■ **WHAT IS EXPECTED**:
Check each line below for the word "support", and copy those that have it.

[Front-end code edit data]
———

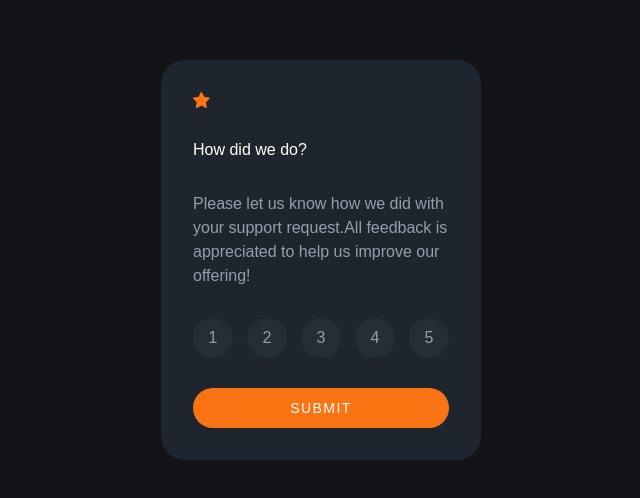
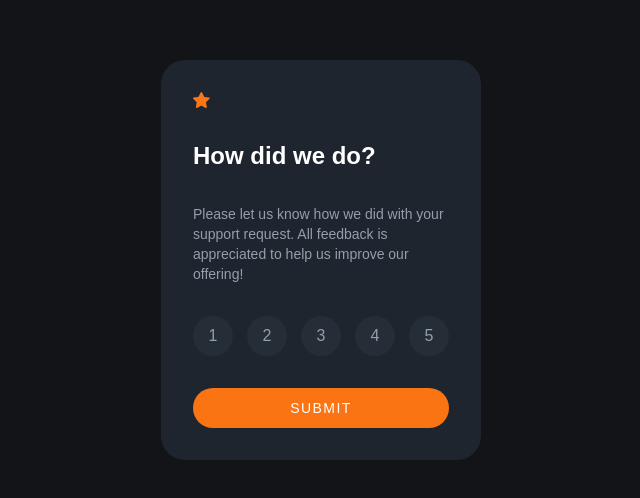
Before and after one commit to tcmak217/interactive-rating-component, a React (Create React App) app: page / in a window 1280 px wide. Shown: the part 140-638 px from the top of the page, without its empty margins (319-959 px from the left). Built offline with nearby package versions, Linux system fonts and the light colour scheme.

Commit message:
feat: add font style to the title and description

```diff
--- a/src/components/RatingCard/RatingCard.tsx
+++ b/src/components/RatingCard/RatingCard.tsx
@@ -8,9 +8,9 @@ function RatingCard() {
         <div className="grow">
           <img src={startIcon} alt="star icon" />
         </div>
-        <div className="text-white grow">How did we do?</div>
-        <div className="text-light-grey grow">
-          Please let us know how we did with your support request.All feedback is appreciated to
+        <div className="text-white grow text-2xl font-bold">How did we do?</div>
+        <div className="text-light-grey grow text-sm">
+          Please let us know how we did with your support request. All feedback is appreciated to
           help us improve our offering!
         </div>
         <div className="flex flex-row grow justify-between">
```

———

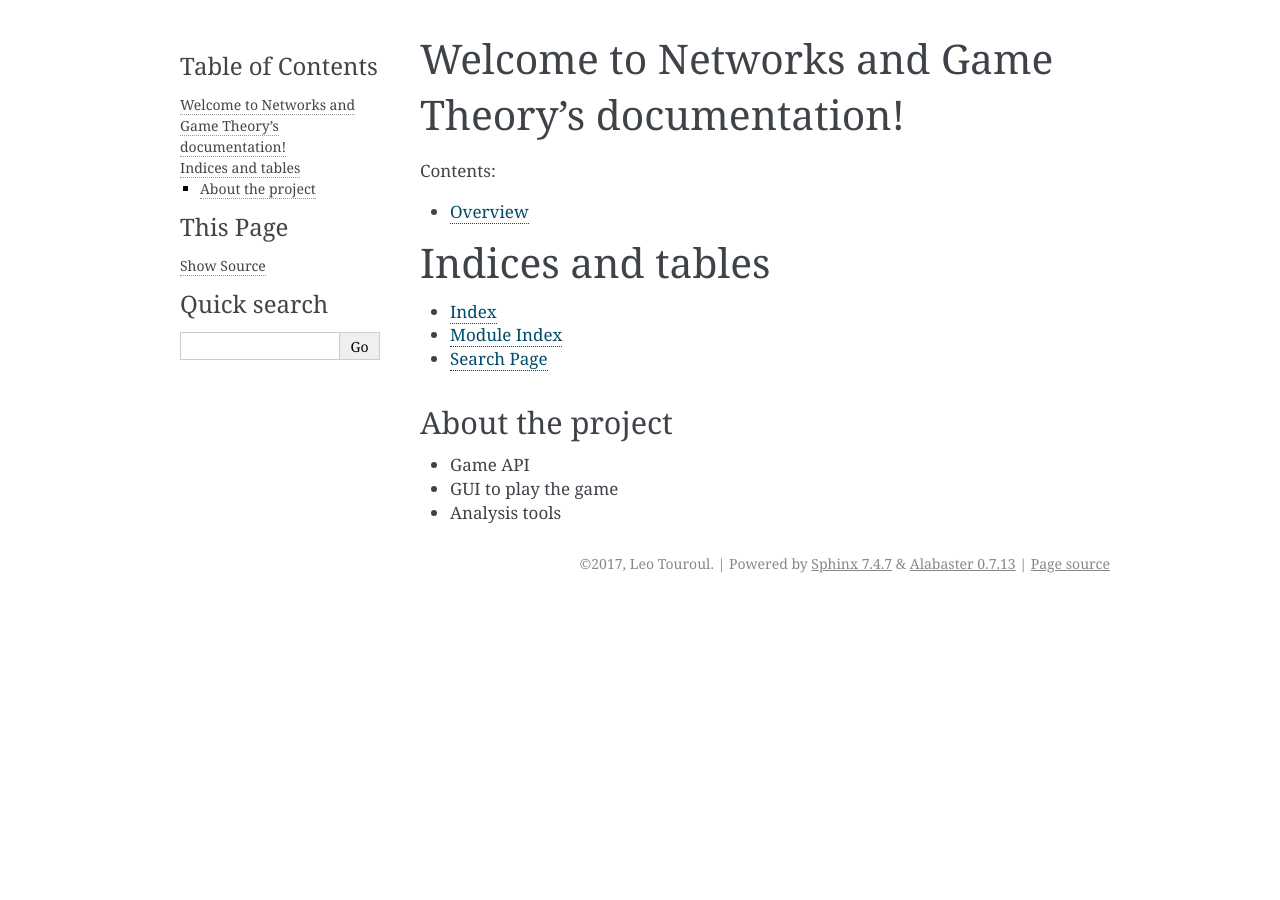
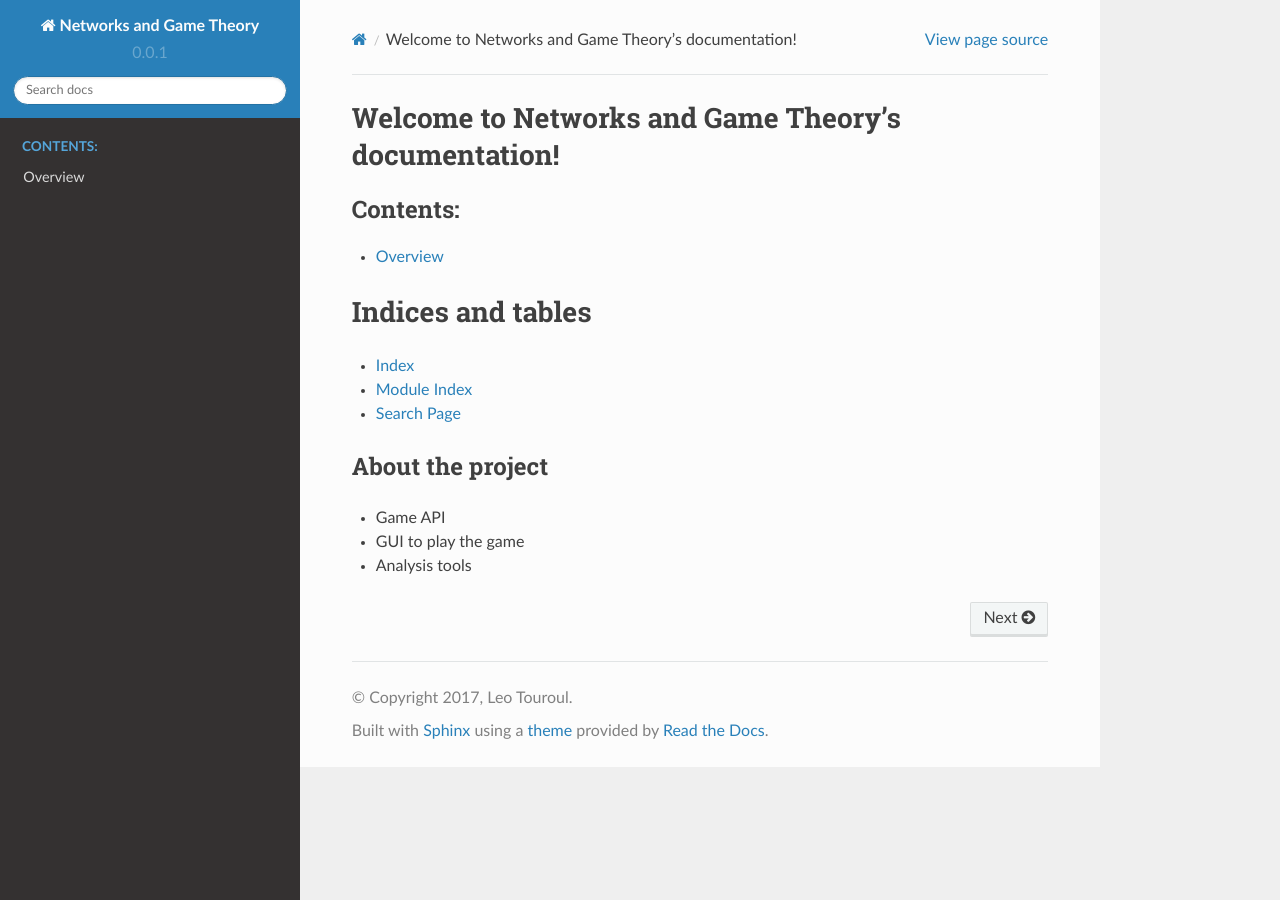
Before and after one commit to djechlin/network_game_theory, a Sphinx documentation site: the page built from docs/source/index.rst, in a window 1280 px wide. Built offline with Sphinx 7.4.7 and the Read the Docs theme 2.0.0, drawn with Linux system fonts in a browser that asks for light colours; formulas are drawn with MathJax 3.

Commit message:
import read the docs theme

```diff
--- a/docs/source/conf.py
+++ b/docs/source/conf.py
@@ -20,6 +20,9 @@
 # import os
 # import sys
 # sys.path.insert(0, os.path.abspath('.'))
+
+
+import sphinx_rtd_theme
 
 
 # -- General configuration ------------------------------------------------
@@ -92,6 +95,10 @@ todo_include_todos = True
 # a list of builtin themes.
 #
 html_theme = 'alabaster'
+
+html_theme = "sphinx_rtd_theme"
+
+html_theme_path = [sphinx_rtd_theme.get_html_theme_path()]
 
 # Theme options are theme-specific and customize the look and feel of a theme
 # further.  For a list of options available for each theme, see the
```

———

■ **EXERCISE ANSWER**:
-          Please let us know how we did with your support request.All feedback is appreciated to
+          Please let us know how we did with your support request. All feedback is appreciated to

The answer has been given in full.